recruit others. 

The FBI then conducted surveillance
and a sting operation at local gun shows where Prieto was a vendor to
obtain the information for the indictment. Prieto was a vendor at the
popular Crossroads of the West gun show where he sold guns from his private collection and said he preferred “off book” trades in cash for his weapons. 

Eventually, the source and an undercover FBI agent spoke with Prieto at a Crossroads of the West gun show at the Arizona State Fairgrounds when Prieto ended up sharing his plan with the two men. 

He said he wanted to “commit crimes
of violence against African Americans in Atlanta,” court records show
and that he specifically wanted to target a rap concert.  

“The reason I say Atlanta. Why, why
is Georgia such a f—-up state now? When I was a kid that was one of the
most conservative states in the country,” Prieto said to the agent and
source. “Why is it not now? Because as the crime got worse in LA, St.
Louis, and all these other cities, all the n—— moved out of those
(places) and moved to Atlanta. That’s why it isn’t so great anymore. And
they’ve been there for a couple, several years.”

Prieto also planned to leave
confederate flags after the shooting to “send a message” that “we’re
going to fight back now, and every whitey will be the enemy across the
whole country.” 

He later added that the men should
show “no mercy, no quarter” as he said that they “can’t have any
feeling, they’re not people. They’re monsters as far as I’m concerned.” 

The complaint filed in federal court
also alleges that Prieto urged the men to destroy the weapons after and
wear gloves and also said the attack should occur following Super Tuesday so they would know which candidates were likely to make it onto the November ballot. 

At another gun show in February in
Phoenix, Prieto spoke to the source and immediately asked if he and the
undercover agent were “still a go for the attack.” He then provided
advice to the two men on the plan of attack and advised them to have two
rifles and a sniper as well as a handgun for back up. 

“You want to corral them. And some
people might be trying to leave out of a corner, and you want to blast
those guys. Once (they) get the idea that they are trapped then there is
pandemonium,” Prieto said to the source and undercover agent. “Now
they’re in a panic. And they can’t get out. Now they are going to be
crawling over each other to get out.” 
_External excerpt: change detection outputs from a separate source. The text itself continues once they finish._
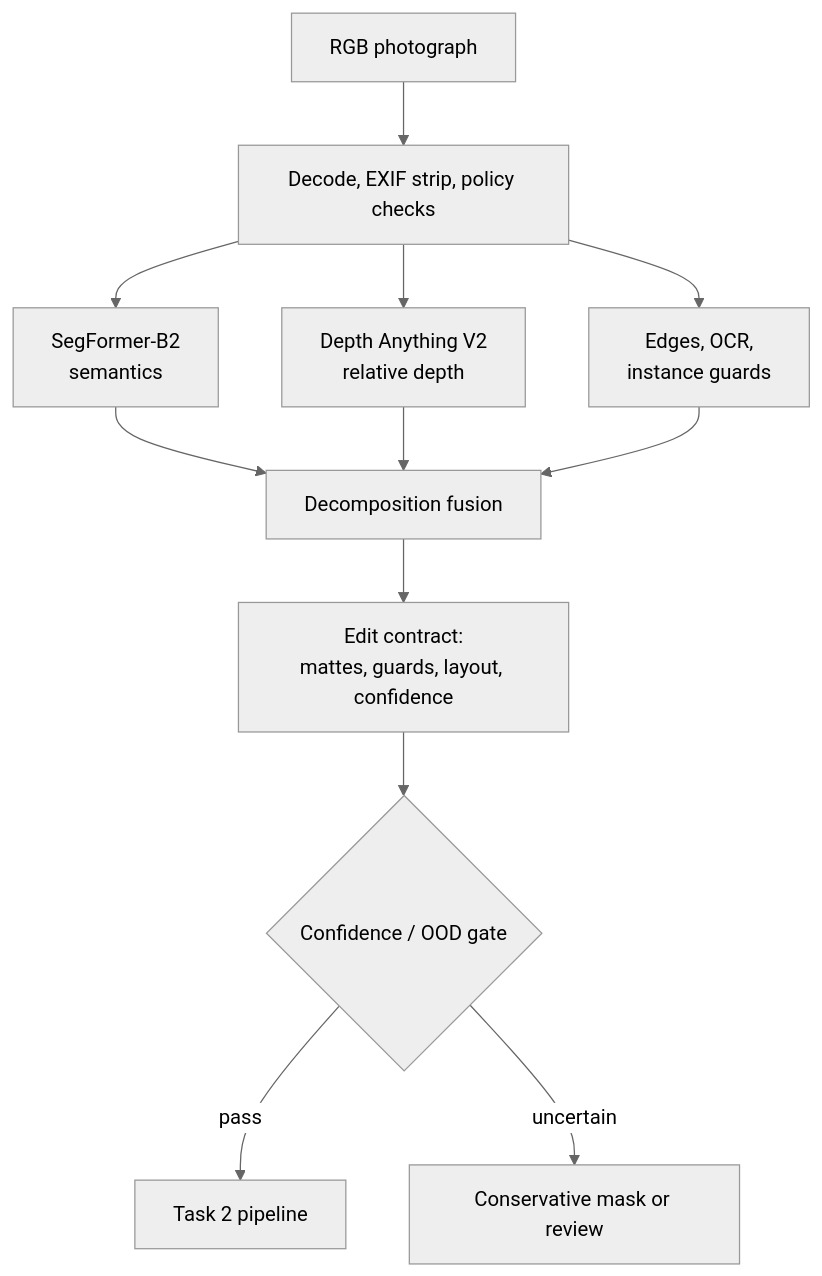
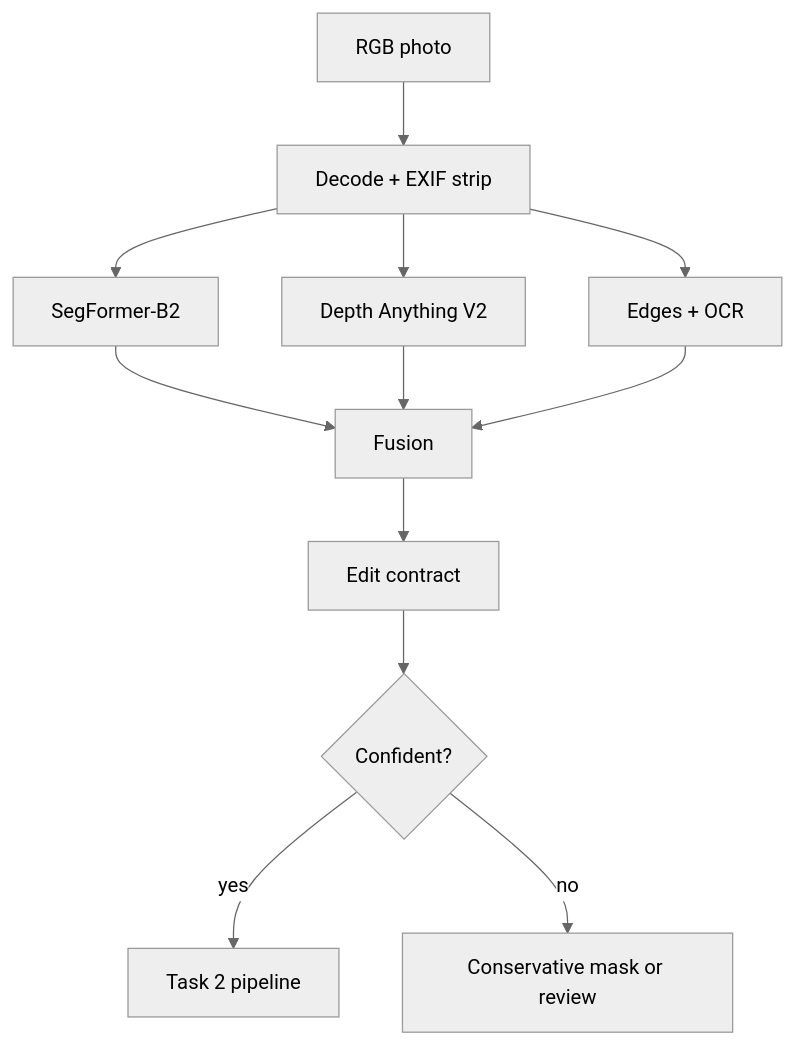
One commit to mustafametesengul/generative-editing changed the diagram in docs/TASK1_PERCEPTION.md. Above: the diagram before and after it, drawn with Mermaid (neutral theme). The commit also changed other lines of this file and 3 other files, not shown here.

````diff
--- a/docs/TASK1_PERCEPTION.md
+++ b/docs/TASK1_PERCEPTION.md
@@ -5,14 +5,14 @@
 ```mermaid
 flowchart TD
-    A[RGB photograph] --> B[Decode, EXIF strip, policy checks]
-    B --> C[SegFormer-B2<br>semantics]
-    B --> D[Depth Anything V2<br>relative depth]
-    B --> E[Edges, OCR,<br>instance guards]
-    C --> F[Decomposition fusion]
+    A[RGB photo] --> B[Decode + EXIF strip]
+    B --> C[SegFormer-B2]
+    B --> D[Depth Anything V2]
+    B --> E[Edges + OCR]
+    C --> F[Fusion]
     D --> F
     E --> F
-    F --> G[Edit contract:<br>mattes, guards, layout, confidence]
-    G --> H{Confidence / OOD gate}
-    H -->|pass| I[Task 2 pipeline]
-    H -->|uncertain| J[Conservative mask or review]
+    F --> G[Edit contract]
+    G --> H{Confident?}
+    H -->|yes| I[Task 2 pipeline]
+    H -->|no| J[Conservative mask or review]
 ```
````
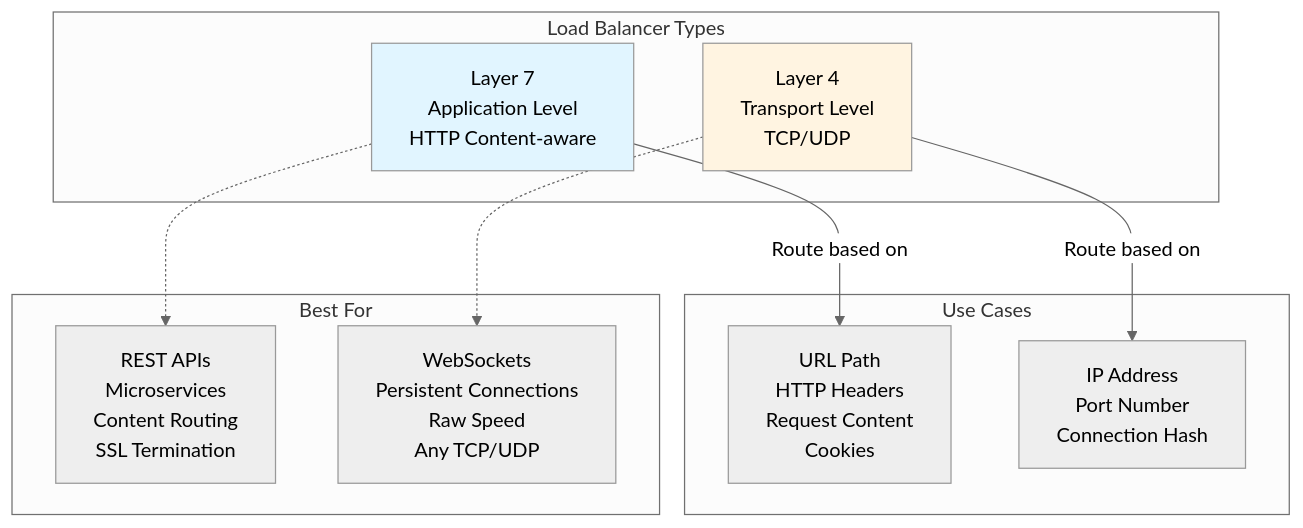
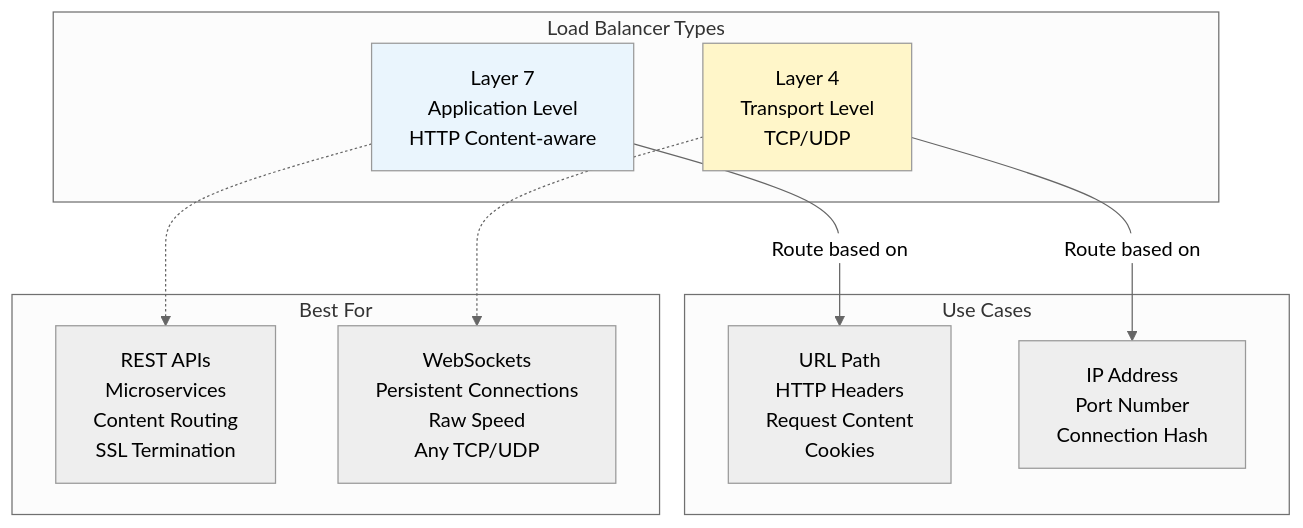
Before and after one commit to cartmancodes/InterviewVault: the sixth of 31 diagrams in LLD/CoreConcepts/Networking.md, drawn with Mermaid (neutral theme). The commit also changed other lines of this file and 679 other files, not shown here.

Commit message:
Unify content diagrams and add accessible visual walkthroughs

````diff
--- a/LLD/CoreConcepts/Networking.md
+++ b/LLD/CoreConcepts/Networking.md
@@ -230,20 +230,20 @@
 ```mermaid
 graph TB
     subgraph "Load Balancer Types"
         L7[Layer 7<br/>Application Level<br/>HTTP Content-aware]
         L4[Layer 4<br/>Transport Level<br/>TCP/UDP]
     end
     
     subgraph "Use Cases"
         L7 -->|Route based on| R1[URL Path<br/>HTTP Headers<br/>Request Content<br/>Cookies]
         L4 -->|Route based on| R2[IP Address<br/>Port Number<br/>Connection Hash]
     end
     
     subgraph "Best For"
         L7 -.-> B1[REST APIs<br/>Microservices<br/>Content Routing<br/>SSL Termination]
         L4 -.-> B2[WebSockets<br/>Persistent Connections<br/>Raw Speed<br/>Any TCP/UDP]
     end
     
-    style L7 fill:#e1f5ff
-    style L4 fill:#fff4e1
+    style L7 fill:#EAF5FD
+    style L4 fill:#FFF6C9
 ```
````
Prieto also said that he wanted to
make it clear that the attack was racially motivated and told the men to
shout “whities out here killing, what’s we gonna do” and “KKK all the
way” among other racially charged sayings. 

He also emphasized that it was
important for the attack to lead to a high body count and said that
“these people don’t belong here in this country anyway, okay.” He also
advised who he thought were his accomplices to use weapons that don’t
have a paper trail. 

He would later sell an AK-47 to the undercover agent for $2,000 cash. 

In March at a gun show in Prescott
Valley the undercover agent asked Prieto if the plan was just talk or if
they were actually going to do it. 

“If you wait till after the election,
they might have everything in place you can’t even drive, you’ll be
stopped,” Prieto answered. “I want to try to put the guns in place by
ten if we can’t do it before they put everything in place.” 

He also confirmed with the undercover agent that the target would be the Bad Bunny concert in Atlanta. 

On May 14, Prieto was arrested in New
Mexico and told authorities he was traveling to Florida to see his
mother. He admitted that he knew both the undercover agent and the
source and had discussed attacking a concert to start a revolution but
denied that it was actually going to happen. 

He was found with five firearms in
his vehicle and more at his residence. He also admitted to selling the
firearm to the undercover agent. 

If convicted for firearms trafficking
and transfer of a firearm for use in a hate crime, Prieto could see a
maximum penalty of 15 years in prison, a $250,000 fine or both. A
conviction for possession of an unregistered firearm carries a maximum
penalty of 10 years in prison. 

The government petitioned the court
to keep Prieto detained until he has his initial hearing because of the
gravity of the crimes he is accused of committing.